Palmer silently groaned. They’d staged the popular perennial ten years earlier and Palmer, an expert on the Bard of Avon’s work, didn’t want to revisit it so soon. Now he had no choice. How could he do it differently than before?

Lawrence Siulagi as the Sayyed in Bag & Baggage Productions’ “Romeo & Juliet/ Layla & Majnun.” Photo: Casey Campbell Photography.

Palmer, an inveterate Shakespeare nerd whose MO involves plunging deeply into historical and dramaturgical research, started investigating the play’s provenance. He and learned that one of the most famous plays in Western literature was actually based on a 12th century epic poem by one of the most famous Muslim writers in history. He got a translation of Layla and Majnun by Persian poet Nizami (1141-1209), read it — and was instantly hooked. He knew he wanted to produce it.

But Palmer quickly realized that couldn’t do it alone. “It’s the greatest epic piece of Muslim literature. I immediately realized I was in over my head,” Palmer recalls. “I had no clue about 12th century Persian culture.” He needed help.

And he found much of it in a surprising place — his theater’s own home of Hillsboro. Both onstage and in creation, Palmer’s brand new mashup of Romeo and Juliet and Layla and Majnun, which opens this weekend, represents a cultural combination — and cross cultural collaboration.

Continues…

‘Cabaret’: the darkness behind the razzle-dazzle

Unlike the current stage revival, Bob Fosse's film made evil real by making the political personal

Last week’s production in Portland conclusively demonstrates just what a work of dark genius Cabaret is.

No, not the popular Broadway road show that Broadway in Portland brought to Keller Auditorium last week. Sure, this third major incarnation of the venerable show, Roundabout Theatre Company’s production of Sam Mendes and Rob Marshall’s Tony Award-winning production, boasts some catchy tunes, powerful source material, a still-fascinating concept — using the cabaret setting to both contrast with and comment on the rise of Nazism in inter-World War Germany. And given the alarming rise in neo-Nazi rhetoric and power (including one of the US President’s closest advisors and a significant part of his power base) and resurgent homophobia (anti-gay laws from Russia to Uganda to Arizona to murders in Orlando), it has renewed relevance.

But beset by shoddy casting, acting, and singing and a flawed book, if the current road show was the only version of the immortal Kander & Ebb musical you’d ever seen, you’d wonder why the show has lasted half a century.

Even the orchestra is beautiful in the current road show of ‘Cabaret.’

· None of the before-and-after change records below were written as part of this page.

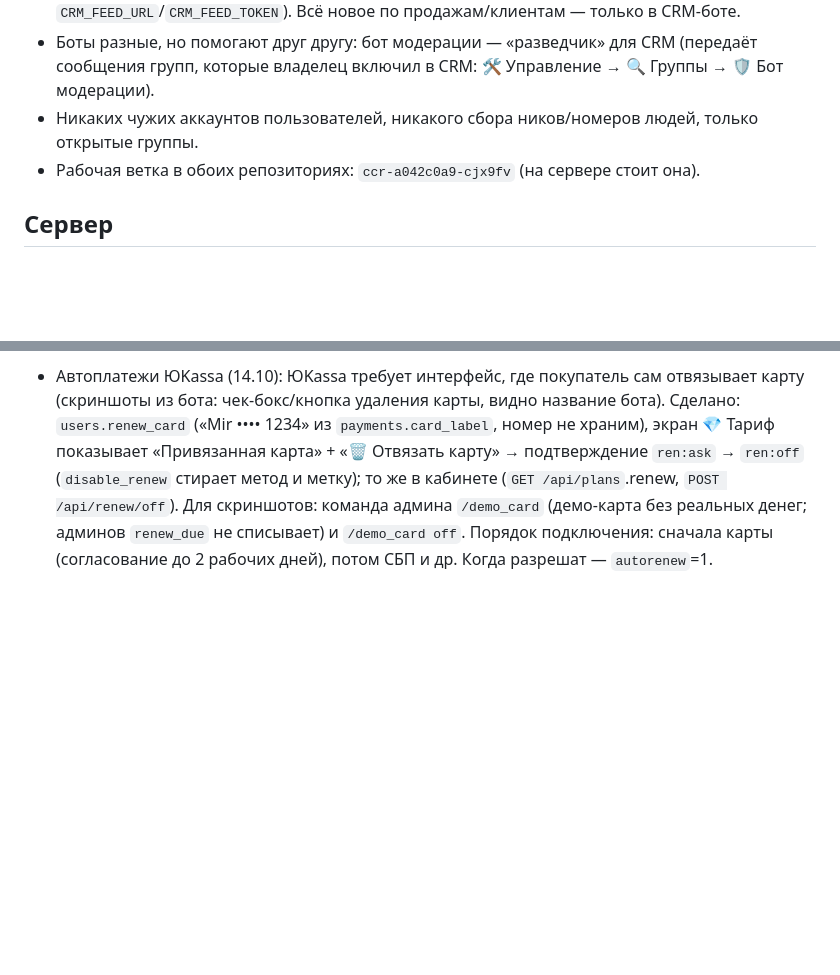
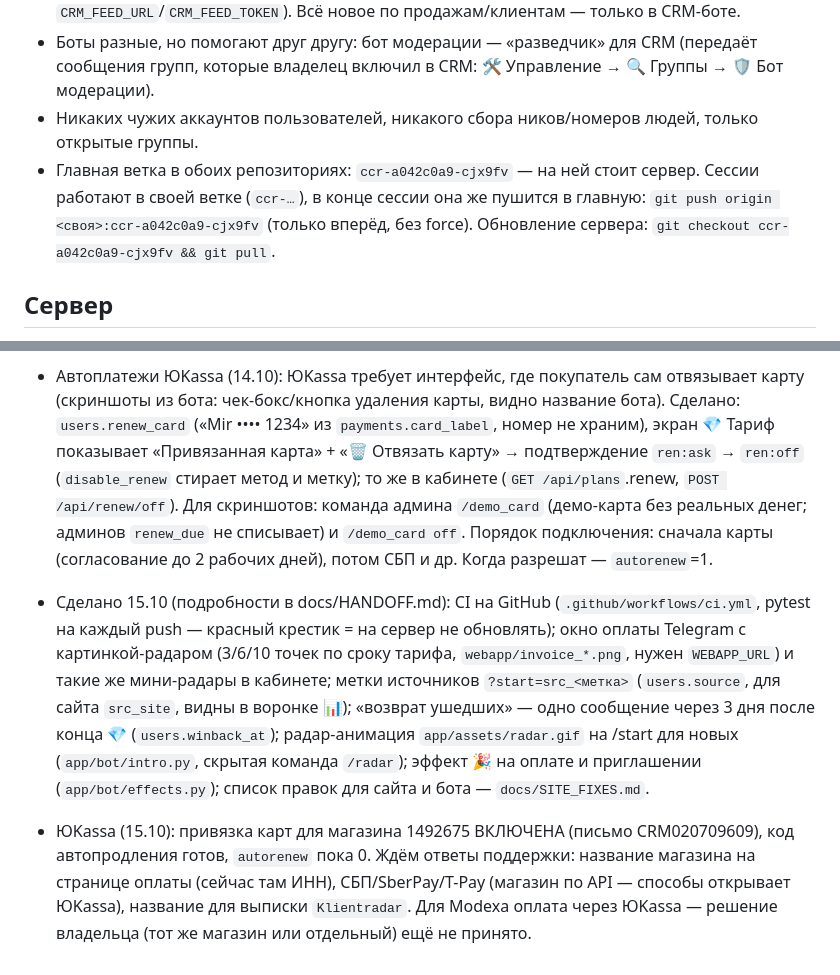
Before and after one commit to abdylzhelil/CRM-bot-tg, a Markdown page: CLAUDE.md, 2 parts joined by grey strips. GitHub-like rendering; blank space fills up the shorter version.

Commit message:
Заметки: главная ветка, что сделано 15.10, статус ЮKassa
Co-Authored-By: Claude Sonnet 5.5 <noreply@anthropic.com>
Claude-Session: https://claude.ai/code/session_012VGrAS3VWBcii3Qs9k4U61

```diff
--- a/CLAUDE.md
+++ b/CLAUDE.md
@@ -10,7 +10,7 @@
 - Боты разные, но помогают друг другу: бот модерации — «разведчик» для CRM (передаёт сообщения групп,
   которые владелец включил в CRM: 🛠 Управление → 🔍 Группы → 🛡 Бот модерации).
 - Никаких чужих аккаунтов пользователей, никакого сбора ников/номеров людей, только открытые группы.
-- Рабочая ветка в обоих репозиториях: `ccr-a042c0a9-cjx9fv` (на сервере стоит она).
+- Главная ветка в обоих репозиториях: `ccr-a042c0a9-cjx9fv` — на ней стоит сервер. Сессии работают в своей ветке (`ccr-…`), в конце сессии она же пушится в главную: `git push origin <своя>:ccr-a042c0a9-cjx9fv` (только вперёд, без force). Обновление сервера: `git checkout ccr-a042c0a9-cjx9fv && git pull`.
 
 ## Сервер
 - Selectel, сервер «Irene», Алматы, Ubuntu 24.04, 1 ГБ RAM + 2 ГБ swap. Оплата почасовая — следить за балансом.
@@ -126,3 +126,6 @@
 - ИИ — решения (14.10), всё выключено: модель по умолчанию Haiku 5.5 (`settings.DEFAULTS["ai_model"]`, `ai.MODELS` дешёвая первой), `ai.cost_usd`/`PRICES`, `ai.generate` (общий запрос), команда админа `/aitest` (сравнение Haiku и Sonnet на последних заявках, с подтверждением; без ключа ничего не тратит), в «Состоянии бота» показывается модель, когда ИИ включён. Включение по шагам, цены и абзац для политики — `docs/AI_PLAN.md`. ИИ не включать и не предлагать включить, пока владелец не скажет.
 - Архитектура (14.10): карта, слои, ограничения и план — `docs/ARCHITECTURE.md`. SQLite открывается в режиме WAL (`db.make_engine`, busy_timeout 15 с); базу при работающем боте копировать руками нельзя — только из `data/backups`. Журнал контейнера ограничен (3×10 МБ). Долг: сервисы и кабинет импортируют `app.bot.*` (notify, category_name, ad_card…) — вынести в services.
 - Автоплатежи ЮKassa (14.10): ЮKassa требует интерфейс, где покупатель сам отвязывает карту (скриншоты из бота: чек-бокс/кнопка удаления карты, видно название бота). Сделано: `users.renew_card` («Mir •••• 1234» из `payments.card_label`, номер не храним), экран 💎 Тариф показывает «Привязанная карта» + «🗑 Отвязать карту» → подтверждение `ren:ask` → `ren:off` (`disable_renew` стирает метод и метку); то же в кабинете (`GET /api/plans`.renew, `POST /api/renew/off`). Для скриншотов: команда админа `/demo_card` (демо-карта без реальных денег; админов `renew_due` не списывает) и `/demo_card off`. Порядок подключения: сначала карты (согласование до 2 рабочих дней), потом СБП и др. Когда разрешат — `autorenew`=1.
+
+- Сделано 15.10 (подробности в docs/HANDOFF.md): CI на GitHub (`.github/workflows/ci.yml`, pytest на каждый push — красный крестик = на сервер не обновлять); окно оплаты Telegram с картинкой-радаром (3/6/10 точек по сроку тарифа, `webapp/invoice_*.png`, нужен `WEBAPP_URL`) и такие же мини-радары в кабинете; метки источников `?start=src_<метка>` (`users.source`, для сайта `src_site`, видны в воронке 📊); «возврат ушедших» — одно сообщение через 3 дня после конца 💎 (`users.winback_at`); радар-анимация `app/assets/radar.gif` на /start для новых (`app/bot/intro.py`, скрытая команда `/radar`); эффект 🎉 на оплате и приглашении (`app/bot/effects.py`); список правок для сайта и бота — `docs/SITE_FIXES.md`.
+- ЮKassa (15.10): привязка карт для магазина 1492675 ВКЛЮЧЕНА (письмо CRM020709609), код автопродления готов, `autorenew` пока 0. Ждём ответы поддержки: название магазина на странице оплаты (сейчас там ИНН), СБП/SberPay/T-Pay (магазин по API — способы открывает ЮKassa), название для выписки `Klientradar`. Для Modexa оплата через ЮKassa — решение владельца (тот же магазин или отдельный) ещё не принято.
```
Also changed, not shown: docs/HANDOFF.md (+1 -1 lines).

No, as renowned as the original musical and this long-running Mendes-Marshall revival (which upon its 1993 debut scored a huge financial success, snapped up its own slew of Tonys, and sparked several re-revivals including this one) were, it’s the second major version, the 1972 film version of Cabaret, directed by Bob Fosse, that will stand as one of the great artistic creations of the 20th century, one still relevant today. And the differences between what happened onstage last week at the Keller and what appeared onscreen 45 years ago reveal the kinds of tough artistic choices that transform a work of art from good to genius.

Continues…